**Instructions to follow**
An exact copy of the listing below is required, minus its pictures.
--- START ---
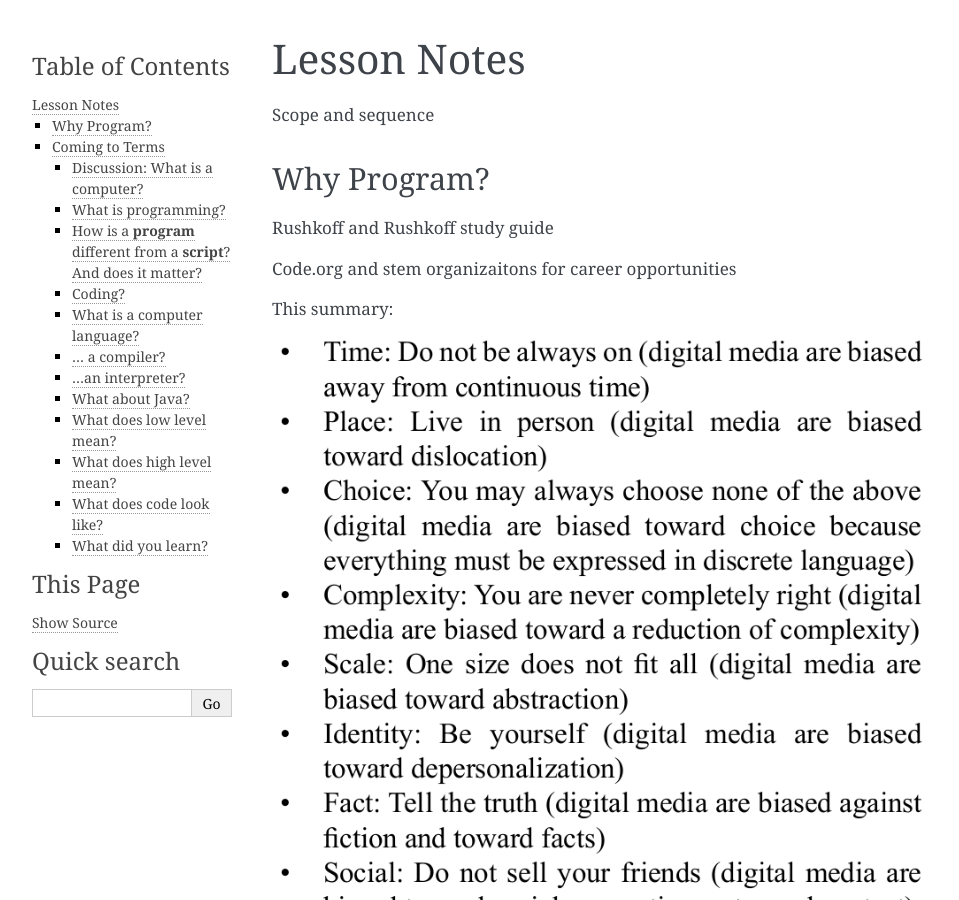
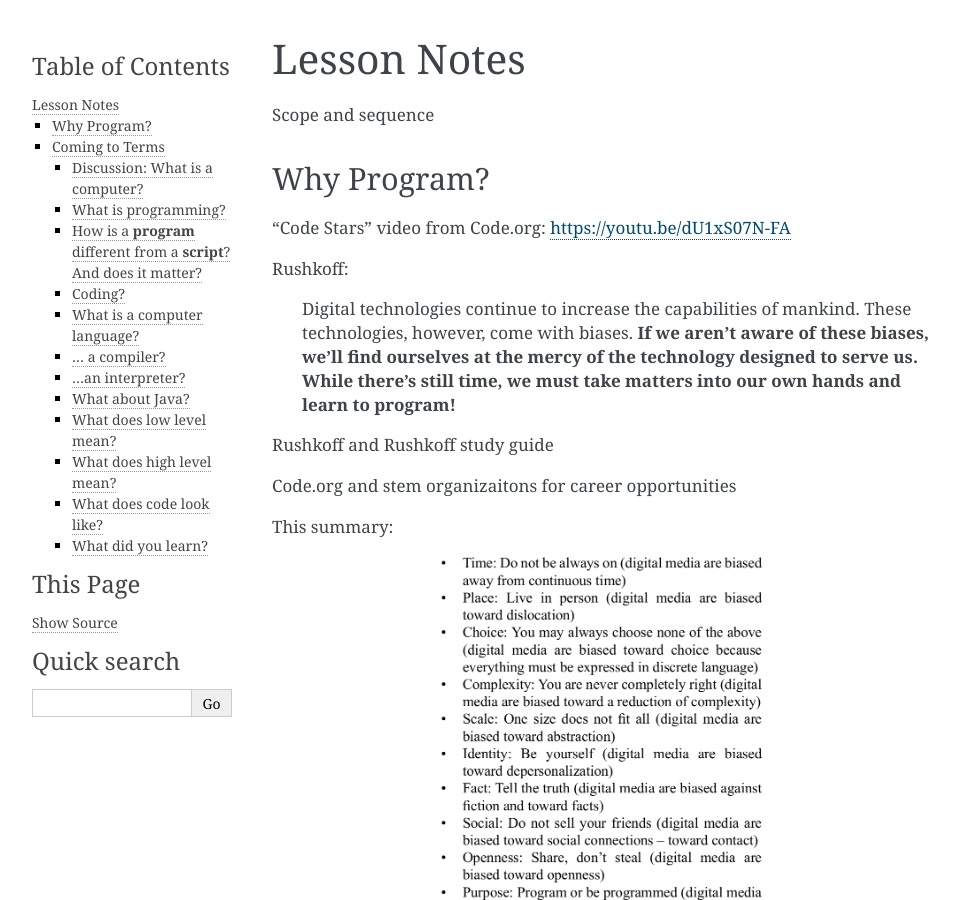
Before and after one commit to ghoulmann/programming-fundamentals, a Sphinx documentation site: the page built from source/lesson-notes.rst, in a window 1280 px wide and 900 px high. Shown: the whole window, without its empty margins (148-1107 px from the left). Built offline with Sphinx 7.4.7, drawn with Linux system fonts in a browser that asks for light colours.

```diff
--- a/source/index.rst
+++ b/source/index.rst
@@ -12,6 +12,8 @@ Contents:
    :maxdepth: 2
 
    program-summary
+   lesson-notes
+   resources
 
 
 
--- a/source/lesson-notes.rst
+++ b/source/lesson-notes.rst
@@ -7,6 +7,11 @@ Scope and sequence
 Why Program?
 ===============
 
+"Code Stars" video from Code.org: https://youtu.be/dU1xS07N-FA
+
+Rushkoff:
+
+  Digital technologies continue to increase the capabilities of mankind. These technologies, however, come with biases. **If we aren’t aware of these biases, we’ll find ourselves at the mercy of the technology designed to serve us. While there’s still time, we must take matters into our own hands and learn to program!**
 
 Rushkoff and Rushkoff study guide
 
@@ -15,6 +20,8 @@ Code.org and stem organizaitons for career opportunities
 This summary:
 
 .. image:: _static/rushkoff-commandments-summary.png
+  :align: center
+  :width: 50%
 
 Intro technological singularity; possibly timeline, posthumanism, cyborgs...will there be a such things?
 
```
--- END ---
**Solution to the exercise**
Before and after one commit to ghoulmann/programming-fundamentals, a Sphinx documentation site: the page built from source/lesson-notes.rst, in a window 1280 px wide and 900 px high. Shown: the whole window, without its empty margins (148-1107 px from the left). Built offline with Sphinx 7.4.7, drawn with Linux system fonts in a browser that asks for light colours.

```diff
--- a/source/index.rst
+++ b/source/index.rst
@@ -12,6 +12,8 @@ Contents:
    :maxdepth: 2
 
    program-summary
+   lesson-notes
+   resources
 
 
 
--- a/source/lesson-notes.rst
+++ b/source/lesson-notes.rst
@@ -7,6 +7,11 @@ Scope and sequence
 Why Program?
 ===============
 
+"Code Stars" video from Code.org: https://youtu.be/dU1xS07N-FA
+
+Rushkoff:
+
+  Digital technologies continue to increase the capabilities of mankind. These technologies, however, come with biases. **If we aren’t aware of these biases, we’ll find ourselves at the mercy of the technology designed to serve us. While there’s still time, we must take matters into our own hands and learn to program!**
 
 Rushkoff and Rushkoff study guide
 
@@ -15,6 +20,8 @@ Code.org and stem organizaitons for career opportunities
 This summary:
 
 .. image:: _static/rushkoff-commandments-summary.png
+  :align: center
+  :width: 50%
 
 Intro technological singularity; possibly timeline, posthumanism, cyborgs...will there be a such things?
 
```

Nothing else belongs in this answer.